Stability Running Shoes

A STABILITY shoe is designed to offer a degree of additional stability to the foot through the running ‘gait’ cycle, using features incorporated into the shoe design. The stability offered can help prevent injury through aligning the body correctly as a complement to the natural running style. We categorise our STABILITY shoes in Levels 3 to 7, with Level 3 offering the least additional stability, through to Level 7 which offers the most additional stability. Our unique grading system is shown on the product page of each NEUTRAL and STABILITY shoe. It helps you to determine at a glance the level of cushioning and/or stability which may be best suited to you.

Off-Road / Trail

A TRAIL categorisation is for a shoe that is designed for terrain that is undulating and has a range of surfaces from road to mud, grass and hard packed ground. They provide more grip with stickier rubbers and more aggressive soles but they still offer a significant amount of protection for the foot so can be used on sections of road. Some will offer more cushioning than others within this category so some are better suited to more road running mixed with other surfaces. They usually have a rock plate added to them to protect you from sharp stones. Due to TRAIL running being on mostly uneven surfaces, TRAIL shoes are more flexible so that your foot can adapt to the terrain.

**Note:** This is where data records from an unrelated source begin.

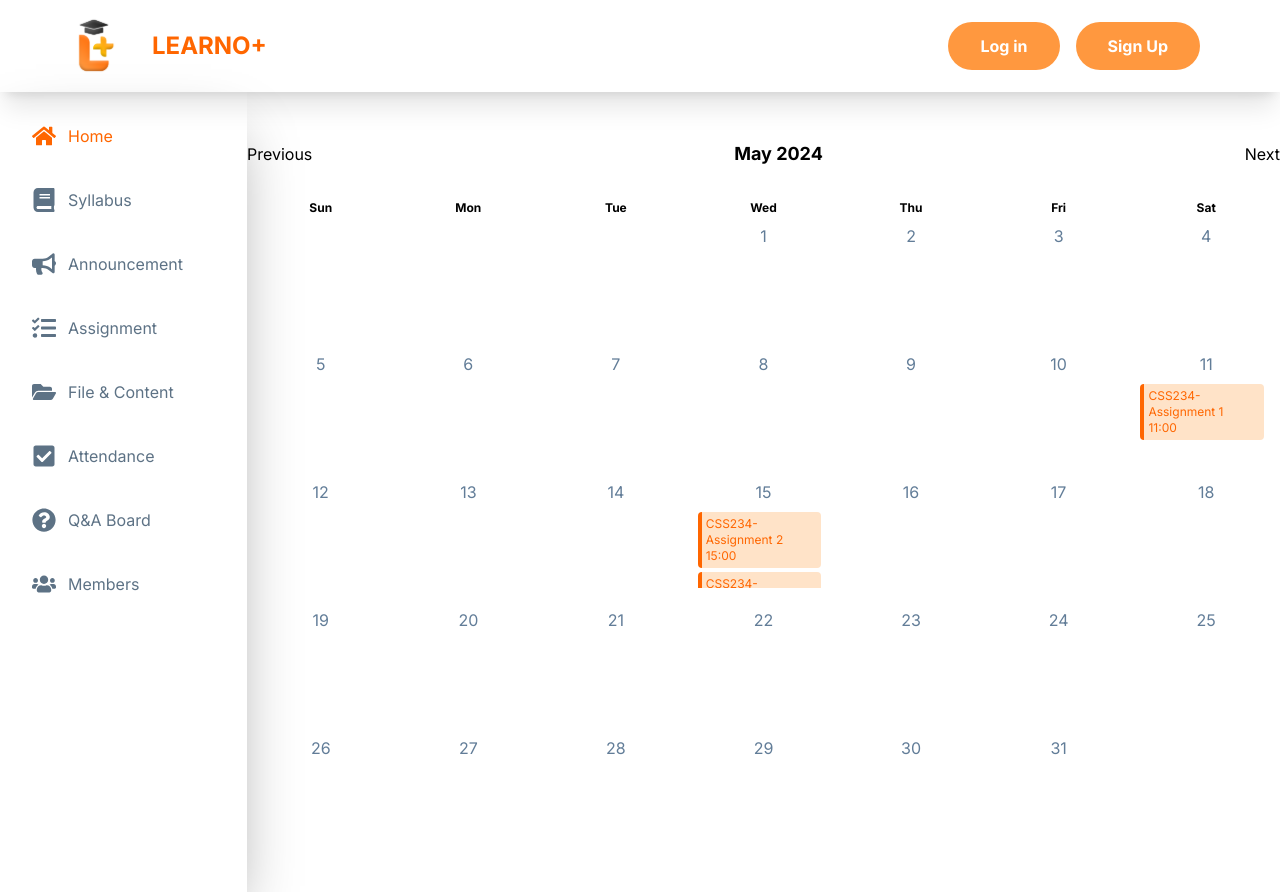
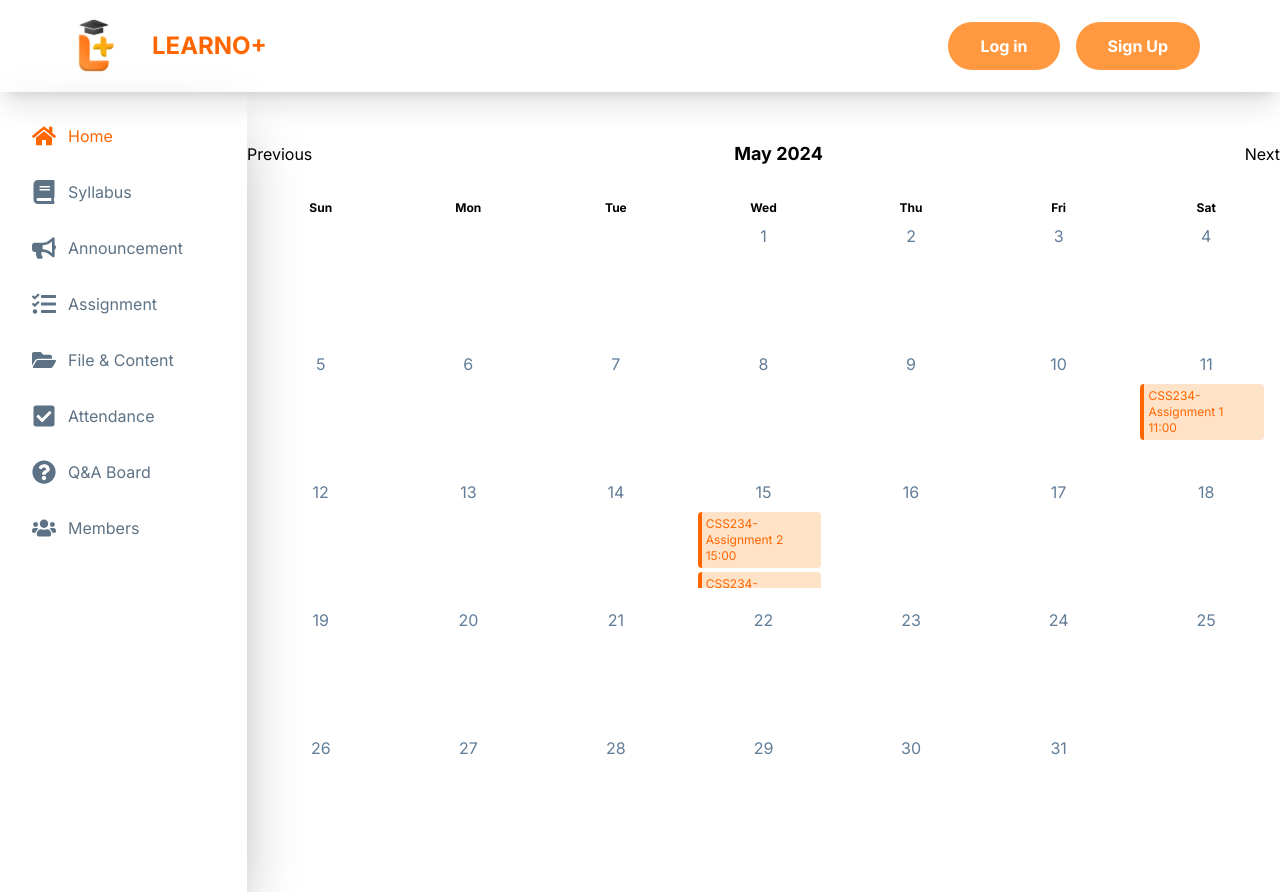
Before and after one commit to Jenesix/capstone_project, a Next.js app in the folder front-end/: page /id/Home in a window 1280 px wide. Built offline with nearby package versions, Linux system fonts and the light colour scheme.

Commit message:
sidebar link update

```diff
--- a/front-end/src/components/Sidebar/SideBar.tsx
+++ b/front-end/src/components/Sidebar/SideBar.tsx
@@ -2,6 +2,7 @@
 import React from 'react';
 import { FaHome, FaBook, FaBullhorn, FaTasks, FaFolderOpen, FaCheckSquare, FaQuestionCircle, FaUsers } from 'react-icons/fa';
 import { usePathname } from 'next/navigation';
+import Link from 'next/link';
 
 const SideBar: React.FC = () => {
 
@@ -12,30 +13,46 @@ const SideBar: React.FC = () => {
         <div className="flex h-screen flex-rown">
             <div className="bg-gray-100 w-auto md:pr-12 flex-shrink-0 pl-4 pt-4 text-salate-1000 md:shadow-[0_30px_60px_-15px_rgba(0,0,0,0.4)]" >
                 <ul className="space-y-2 ">
+                    <Link href="/id/Home">
                         <li className={`p-4 flex items-center hover:text-primary transition-colors duration-200 ${isActive('/id/Home')}`}>
                             <FaHome className="mr-3 cursor-pointer text-2xl md:text-32xl" /> <span className="hidden cursor-pointer md:inline">Home</span>
                         </li>
+                    </Link>
+                    <Link href="/id/Syllabus">
                         <li className={`p-4 flex items-center hover:text-primary transition-colors duration-200 ${isActive('/id/Syllabus')}`}>
                             <FaBook className="mr-3 cursor-pointer text-2xl md:text-32xl" /> <span className="hidden cursor-pointer md:inline">Syllabus</span>
                         </li>
+                    </Link>
+                    <Link href="/id/Announcement">
                         <li className={`p-4 flex items-center hover:text-primary transition-colors duration-200 ${isActive('/id/Announcement')}`}>
                             <FaBullhorn className="mr-3 cursor-pointer text-2xl md:text-32xl" /> <span className="hidden cursor-pointer md:inline">Announcement</span>
                         </li>
+                    </Link>
+                    <Link href="/id/Assignment">
                         <li className={`p-4 flex items-center hover:text-primary transition-colors duration-200 ${isActive('/id/Assignment')}`}>
                             <FaTasks className="mr-3 cursor-pointer text-2xl md:text-32xl" /> <span className="hidden cursor-pointer md:inline">Assignment</span>
                         </li>
+                    </Link>
+                    <Link href="/id/File-Content">
                         <li className={`p-4 flex items-center hover:text-primary transition-colors duration-200 ${isActive('/id/File-Content')}`}>
                             <FaFolderOpen className="mr-3 cursor-pointer text-2xl md:text-32xl" /> <span className="hidden cursor-pointer md:inline">File & Content</span>
                         </li>
+                    </Link>
+                    <Link href="/id/Attendance">
                         <li className={`p-4 flex items-center hover:text-primary transition-colors duration-200 ${isActive('/id/Attendance')}`}>
                             <FaCheckSquare className="mr-3 cursor-pointer text-2xl md:text-32xl" /> <span className="hidden cursor-pointer md:inline">Attendance</span>
                         </li>
+                    </Link>
+                    <Link href="/id/QA-board">
                         <li className={`p-4 flex items-center hover:text-primary transition-colors duration-200 ${isActive('/id/QA-board')}`}>
                             <FaQuestionCircle className="mr-3 cursor-pointer text-2xl md:text-32xl" /> <span className="hidden cursor-pointer md:inline">Q&A Board</span>
                         </li>
+                    </Link>
+                    <Link href="/id/Members">
                         <li className={`p-4 flex items-center hover:text-primary transition-colors duration-200 ${isActive('/id/Members')}`}>
                             <FaUsers className="mr-3 cursor-pointer text-2xl md:text-32xl" /> <span className="hidden md:inline">Members</span>
                         </li>
+                    </Link>
                 </ul>
             </div>
 
```
Lines whose indentation alone changed are shown as unchanged.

Off-Road / Hill

A HILL categorisation is for a shoe that is designed for steep uphill and downhill running. They have very aggressive soles that allow you to run up hills easier and stop you from slipping on descents. The rubber on the sole is usually sticky for running on mud and wet rocks. Most HILL shoes offer protection to the foot through lightweight rock plates but are more minimal and flexible than trail shoes so that the feet can adapt to constantly changing surfaces. They are flatter to the ground and have thinner soles to increase the stability of the runner’s feet on steep terrain.

Spikes / Track

TRACK or CROSS COUNTRY SPIKES are suitable for competition and faster training. Track spikes are generally much less flexible than cross country spikes and use design features which promote efficiency and speed. Cross country spikes need to be more flexible over uneven ground.

Lightweight / Race

LIGHTWEIGHT shoes are suitable for competition and faster training on road and tracks. Generally these shoes have a lighter weight construction as the name suggests. Users of these shoe types are used to the ‘flatter’ racing design which can promote a more efficient running style. They do not offer the same degree of cushioning as normal road shoes categorised in the neutral or stability categories. Lightweight shoes will feel firmer or more responsive than normal road shoes which will help deliver a spring like affect when running fast.

Training / Gym

A TRAINING shoe is suitable for gym and cross-training use and which may provide adequate cushioning for some running. Some of the shoes in this section are specifically designed to promote strengthening, conditioning and injury prevention benefits.


Find your perfect pair with Run 4 It’s in-store 8-step gait analysis:
Find Out More
This content is provided by Run 4 It and was originally published on run4it.com.